*Activity*
Copy each line from the entries that the word "shown" appears in.

*Information*
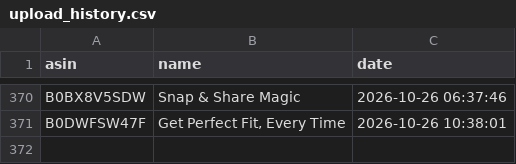
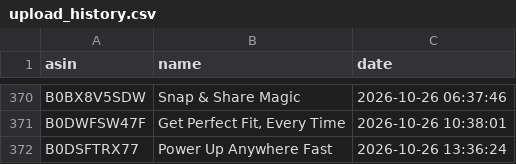
Before and after one commit to smartcartindiaofficial-coder/SmartCart-India, a CSV file: upload_history.csv, drawn as a sheet; only a part is shown, gaps mark what is left out; the diff names each change by its address in the sheet, - before the commit and + after, or states it on an @@ line.

```diff
--- a/upload_history.csv
+++ b/upload_history.csv
+row 372: B0DSFTRX77 | Power Up Anywhere Fast | 2026-10-26 13:36:24
```
Also changed, not shown: 15 other files.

*Output*
Before and after one commit to smartcartindiaofficial-coder/SmartCart-India, a CSV file: upload_history.csv, drawn as a sheet; only a part is shown, gaps mark what is left out; the diff names each change by its address in the sheet, - before the commit and + after, or states it on an @@ line.
Also changed, not shown: 15 other files.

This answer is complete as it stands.